It also takes some of the guesswork out of the game and helps to eliminate frustrations that might occur when you discover there’s a spell you need right now, but did not prepare because you didn’t think you needed it.
So those are your preparation mechanics. What about the actual spellcasting mechanics?
- Spellcasters in Next have a certain number of spell slots per day per spell level.
- When you cast a prepared spell, you expend a spell slot – not the spell itself.
- Each prepared spell can be cast as many times as required, limited by available spell slots.
The simplest way to explain this is to think ‘D&D 3.5 sorcerer’, but with the ability to chop and change your ‘spells known’ each day (limited only by what is in your spellbook).
As an example, a cleric who has prepared the 1st-level spells, Cure Wounds and Protection From Evil has three level 1 slots. He can cast Cure Wounds three times, Protection From Evil three times or any combination of Cure Wounds and protection from evil.
No Longer A Conjuror Of Cheap Tricks
Cantrips are also worth mentioning and the mechanic appears to have been carried over from 4e.
Each magic user begins life knowing three cantrips and they can be used as many times as desired, without limit.
Some cantrips become more potent as you grow in power, making them far more useful than they were in D&D 3.5.
In particular, spells such as Ray of Frost can be a great substitute for a normal ranged weapon at higher levels.
Clerics also get offensive cantrips of their own (as do druids), but since their specialty is healing, they get a nifty little spell that can stabilise a dying character with a swift action.
In short, cantrips take on a greater importance now and it’s worth taking the time to choose your cantrips carefully when you create your character.
Perhaps I’ve not gotten deep enough into the game yet, but it appears that magic users will no longer have anything to fear from disruption (losing a spell from being hit in the process of casting a spell).
I guess this was added in order to protect spellcasters, but given how lethal magic can be at low levels, it could be problematic for low level fighters trying to face off against the lowly floor-sweeping apprentice.
Again, it seems as though magic users are heavily favoured. A low level fighter still has a chance to miss an unarmoured wizard, but a wizard will score a hit all day long with his magic missile.
Magic is limited, so it still has to be used sparingly. However, the DM should have no such concerns, nor would he have a reason to hold back.

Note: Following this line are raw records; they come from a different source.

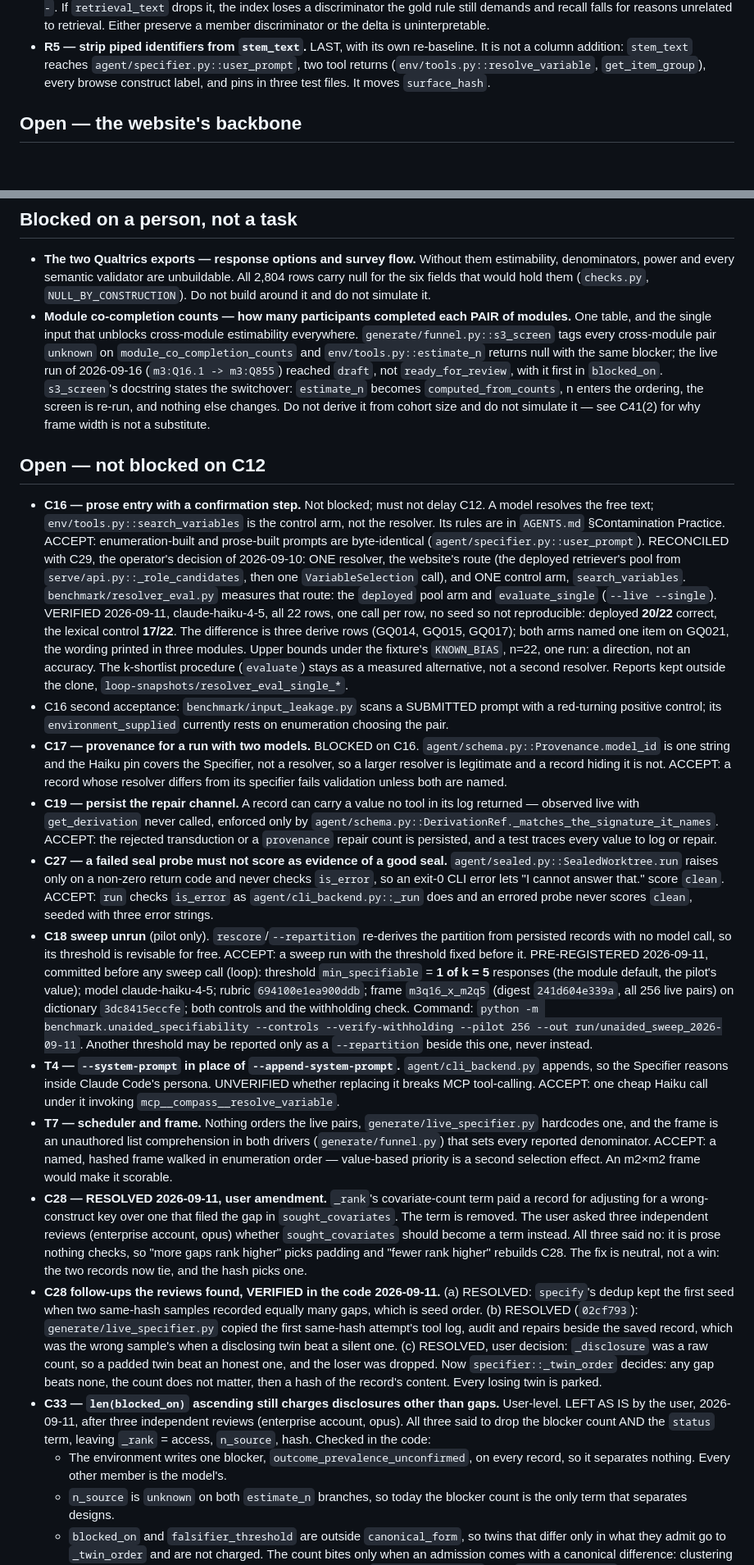
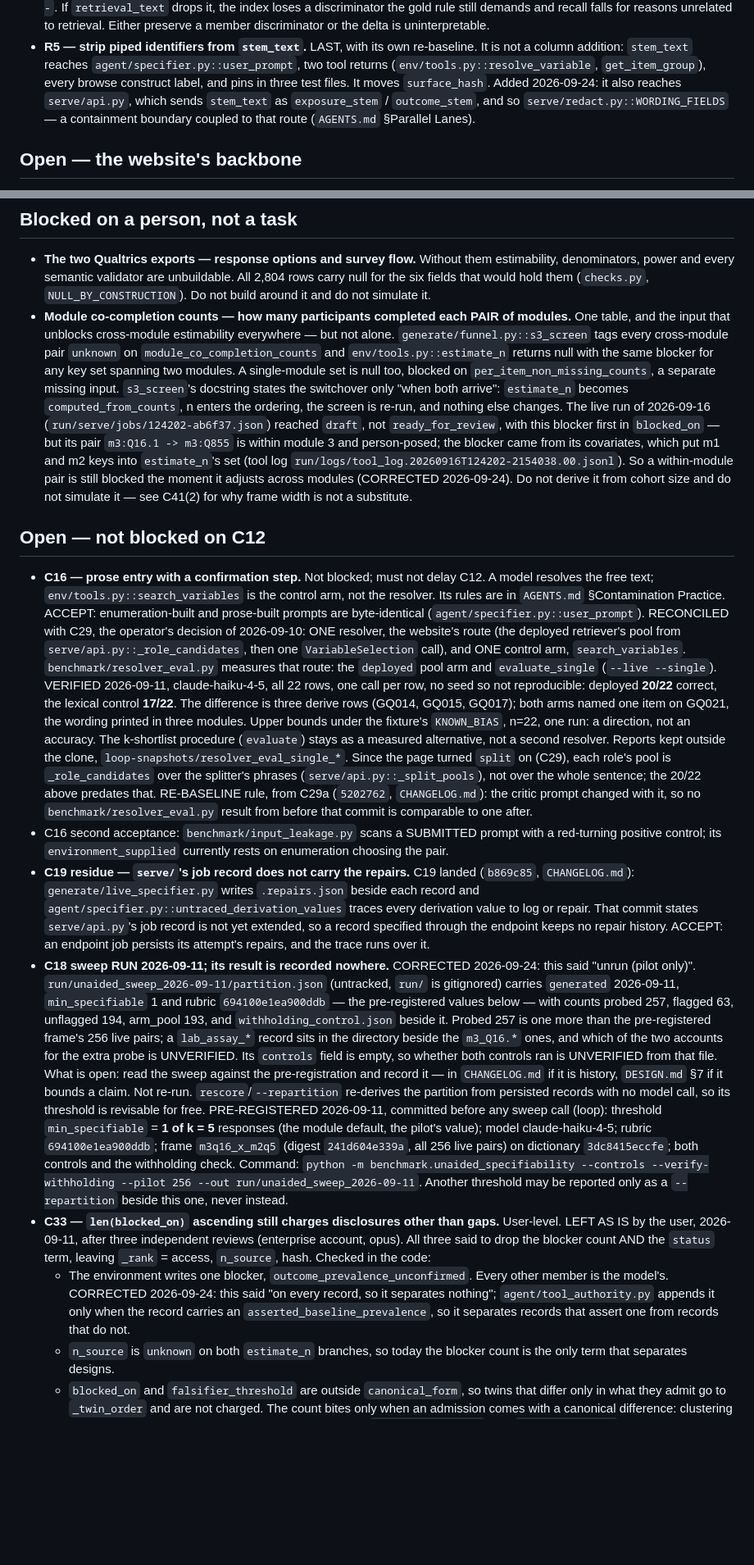
Before and after one commit to rmehta1987/COMPASS, a Markdown page: TASKS.md, 2 parts joined by grey strips. Shown at 82% size. GitHub-like rendering; blank space fills up the shorter version.

```diff
--- a/TASKS.md
+++ b/TASKS.md
@@ -222,7 +228,10 @@ publishes or blocks a downstream stage.
 - **R5 — strip piped identifiers from `stem_text`.** LAST, with its own re-baseline. It is
   not a column addition: `stem_text` reaches `agent/specifier.py::user_prompt`, two tool
   returns (`env/tools.py::resolve_variable`, `get_item_group`), every browse construct
-  label, and pins in three test files. It moves `surface_hash`.
+  label, and pins in three test files. It moves `surface_hash`. Added 2026-09-24: it also
+  reaches `serve/api.py`, which sends `stem_text` as `exposure_stem` / `outcome_stem`,
+  and so `serve/redact.py::WORDING_FIELDS` — a containment boundary coupled to that
+  route (`AGENTS.md` §Parallel Lanes).
 
 ## Open — the website's backbone
 *Added 2026-09-10. The operator's framing: the website is the product and this pipeline is
@@ -338,14 +341,21 @@ key mismatch that refused every battery-derived exposure both landed that day.*
   2,804 rows carry null for the six fields that would hold them (`checks.py`,
   `NULL_BY_CONSTRUCTION`). Do not build around it and do not simulate it.
 - **Module co-completion counts — how many participants completed each PAIR of modules.**
-  One table, and the single input that unblocks cross-module estimability everywhere.
-  `generate/funnel.py::s3_screen` tags every cross-module pair `unknown` on
+  One table, and the input that unblocks cross-module estimability everywhere — but not
+  alone. `generate/funnel.py::s3_screen` tags every cross-module pair `unknown` on
   `module_co_completion_counts` and `env/tools.py::estimate_n` returns null with the same
-  blocker; the live run of 2026-09-16 (`m3:Q16.1 -> m3:Q855`) reached `draft`, not
-  `ready_for_review`, with it first in `blocked_on`. `s3_screen`'s docstring states the
-  switchover: `estimate_n` becomes `computed_from_counts`, n enters the ordering, the
-  screen is re-run, and nothing else changes. Do not derive it from cohort size and do
-  not simulate it — see C41(2) for why frame width is not a substitute.
+  blocker for any key set spanning two modules. A single-module set is null too, blocked
+  on `per_item_non_missing_counts`, a separate missing input. `s3_screen`'s docstring
+  states the switchover only "when both arrive": `estimate_n` becomes
+  `computed_from_counts`, n enters the ordering, the screen is re-run, and nothing else
+  changes. The live run of 2026-09-16 (`run/serve/jobs/124202-ab6f37.json`) reached
+  `draft`, not `ready_for_review`, with this blocker first in `blocked_on` — but its
+  pair `m3:Q16.1 -> m3:Q855` is within module 3 and person-posed; the blocker came from
+  its covariates, which put m1 and m2 keys into `estimate_n`'s set (tool log
+  `run/logs/tool_log.20260916T124202-2154038.00.jsonl`). So a within-module pair is
+  still blocked the moment it adjusts across modules (CORRECTED 2026-09-24). Do not
+  derive it from cohort size and do not simulate it — see C41(2) for why frame width is
+  not a substitute.
 
 ## Open — not blocked on C12
 - **C16 — prose entry with a confirmation step.** Not blocked; must not delay C12. A model
@@ -364,27 +374,32 @@ key mismatch that refused every battery-derived exposure both landed that day.*
   under the fixture's `KNOWN_BIAS`, n=22, one run: a direction, not an accuracy. The
   k-shortlist procedure (`evaluate`) stays as a measured alternative, not a second
   resolver. Reports kept outside the clone, `loop-snapshots/resolver_eval_single_*`.
+  Since the page turned `split` on (C29), each role's pool is `_role_candidates` over the
+  splitter's phrases (`serve/api.py::_split_pools`), not over the whole sentence; the
+  20/22 above predates that. RE-BASELINE rule, from C29a (`5202762`, `CHANGELOG.md`): the
+  critic prompt changed with it, so no `benchmark/resolver_eval.py` result from before
+  that commit is comparable to one after.
 - C16 second acceptance: `benchmark/input_leakage.py` scans a SUBMITTED prompt with a
   red-turning positive control; its `environment_supplied` currently rests on enumeration
   choosing the pair.
-- **C17 — provenance for a run with two models.** BLOCKED on C16.
-  `agent/schema.py::Provenance.model_id` is one string and the Haiku pin covers the
-  Specifier, not a resolver, so a larger resolver is legitimate and a record hiding it is
-  not. ACCEPT: a record whose resolver differs from its specifier fails validation unless
-  both are named.
-- **C19 — persist the repair channel.** A record can carry a value no tool in its log
-  returned — observed live with `get_derivation` never called, enforced only by
-  `agent/schema.py::DerivationRef._matches_the_signature_it_names`. ACCEPT: the rejected
-  transduction or a `provenance` repair count is persisted, and a test traces every value
-  to log or repair.
-- **C27 — a failed seal probe must not score as evidence of a good seal.**
-  `agent/sealed.py::SealedWorktree.run` raises only on a non-zero return code and never
-  checks `is_error`, so an exit-0 CLI error lets "I cannot answer that." score `clean`.
-  ACCEPT: `run` checks `is_error` as `agent/cli_backend.py::_run` does and an errored
-  probe never scores `clean`, seeded with three error strings.
-- **C18 sweep unrun** (pilot only). `rescore`/`--repartition` re-derives the partition
-  from persisted records with no model call, so its threshold is revisable for free.
-  ACCEPT: a sweep run with the threshold fixed before it.
+- **C19 residue — `serve/`'s job record does not carry the repairs.** C19 landed
+  (`b869c85`, `CHANGELOG.md`): `generate/live_specifier.py` writes `.repairs.json` beside
+  each record and `agent/specifier.py::untraced_derivation_values` traces every
+  derivation value to log or repair. That commit states `serve/api.py`'s job record is
+  not yet extended, so a record specified through the endpoint keeps no repair history.
+  ACCEPT: an endpoint job persists its attempt's repairs, and the trace runs over it.
+- **C18 sweep RUN 2026-09-11; its result is recorded nowhere.** CORRECTED 2026-09-24:
+  this said "unrun (pilot only)". `run/unaided_sweep_2026-09-11/partition.json`
+  (untracked, `run/` is gitignored) carries `generated` 2026-09-11, `min_specifiable` 1
+  and rubric `694100e1ea900ddb` — the pre-registered values below — with counts probed
+  257, flagged 63, unflagged 194, arm_pool 193, and `withholding_control.json` beside
+  it. Probed 257 is one more than the pre-registered frame's 256 live pairs; a
+  `lab_assay_*` record sits in the directory beside the `m3_Q16.*` ones, and which of
+  the two accounts for the extra probe is UNVERIFIED. Its `controls` field is empty, so
+  whether both controls ran is UNVERIFIED from that file. What is open: read the sweep against the pre-registration and record it —
+  in `CHANGELOG.md` if it is history, `DESIGN.md` §7 if it bounds a claim. Not re-run.
+  `rescore`/`--repartition` re-derives the partition from persisted records with no
+  model call, so its threshold is revisable for free.
   PRE-REGISTERED 2026-09-11, committed before any sweep call (loop): threshold
   `min_specifiable` = **1 of k = 5** responses (the module default, the pilot's value);
   model claude-haiku-4-5; rubric `694100e1ea900ddb`; frame `m3q16_x_m2q5` (digest
@@ -392,36 +407,15 @@ key mismatch that refused every battery-derived exposure both landed that day.*
   withholding check. Command: `python -m benchmark.unaided_specifiability --controls
   --verify-withholding --pilot 256 --out run/unaided_sweep_2026-09-11`. Another
   threshold may be reported only as a `--repartition` beside this one, never instead.
-- **T4 — `--system-prompt` in place of `--append-system-prompt`.** `agent/cli_backend.py`
-  appends, so the Specifier reasons inside Claude Code's persona. UNVERIFIED whether
-  replacing it breaks MCP tool-calling. ACCEPT: one cheap Haiku call under it invoking
-  `mcp__compass__resolve_variable`.
-- **T7 — scheduler and frame.** Nothing orders the live pairs,
-  `generate/live_specifier.py` hardcodes one, and the frame is an unauthored list
-  comprehension in both drivers (`generate/funnel.py`) that sets every reported
-  denominator. ACCEPT: a named, hashed frame walked in enumeration order — value-based
-  priority is a second selection effect. An m2×m2 frame would make it scorable.
-- **C28 — RESOLVED 2026-09-11, user amendment.** `_rank`'s covariate-count term paid a
-  record for adjusting for a wrong-construct key over one that filed the gap in
-  `sought_covariates`. The term is removed. The user asked three independent reviews
-  (enterprise account, opus) whether `sought_covariates` should become a term instead. All
-  three said no: it is prose nothing checks, so "more gaps rank higher" picks padding and
-  "fewer rank higher" rebuilds C28. The fix is neutral, not a win: the two records now tie,
-  and the hash picks one.
-- **C28 follow-ups the reviews found, VERIFIED in the code 2026-09-11.** (a) RESOLVED:
-  `specify`'s dedup kept the first seed when two same-hash samples recorded equally many
-  gaps, which is seed order. (b) RESOLVED (`02cf793`): `generate/live_specifier.py` copied
-  the first same-hash attempt's tool log, audit and repairs beside the saved record, which
-  was the wrong sample's when a disclosing twin beat a silent one. (c) RESOLVED, user
-  decision: `_disclosure` was a raw count, so a padded twin beat an honest one, and the
-  loser was dropped. Now `specifier::_twin_order` decides: any gap beats none, the count
-  does not matter, then a hash of the record's content. Every losing twin is parked.
 - **C33 — `len(blocked_on)` ascending still charges disclosures other than gaps.**
   User-level. LEFT AS IS by the user, 2026-09-11, after three independent reviews
   (enterprise account, opus). All three said to drop the blocker count AND the `status`
   term, leaving `_rank` = access, `n_source`, hash. Checked in the code:
-  - The environment writes one blocker, `outcome_prevalence_unconfirmed`, on every record,
-    so it separates nothing. Every other member is the model's.
+  - The environment writes one blocker, `outcome_prevalence_unconfirmed`. Every other
+    member is the model's. CORRECTED 2026-09-24: this said "on every record, so it
+    separates nothing"; `agent/tool_authority.py` appends it only when the record
+    carries an `asserted_baseline_prevalence`, so it separates records that assert one
+    from records that do not.
   - `n_source` is `unknown` on both `estimate_n` branches, so today the blocker count is
     the only term that separates designs.
   - `blocked_on` and `falsifier_threshold` are outside `canonical_form`, so twins that
```
Also changed, not shown: other parts of TASKS.md (+78 -47 lines), CHANGELOG.md (+43 -1 lines).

I’ve come across scenarios in Vault of the Dracolich where I am faced by several level 1 adepts, each armed with up to two inflict spells that do 3d8 damage each, the only defence being a saving throw.
That said, nothing is more frustrating to a player than losing a spell when hit by an attack of opportunity – or failing the concentration check to avoid the attack in the first place.
Some spells will also require material components and there’s no getting around that by using a feat, which I think is a shame.
The Good News
It’s not all bad, though – I think this magic system is great. There’s more freedom in being able to cast whatever is needed at the time (as long as you have it prepared), rather than being restricted to X number of prepared Magic Missiles and that’s it.
I like how some of the cantrips scale with level now and how they continue to be useful over a longer period of time during a spellcaster’s career. The downside is that the at will mechanics might result in imbalance between the martial oriented classes and the magic users, though I have yet to truly test this out.
If you have played with the magic system in D&D Next, how did you find it? How much do you think the D&D Next magic system has improved over the Vancian casting of previous editions? Let me know below.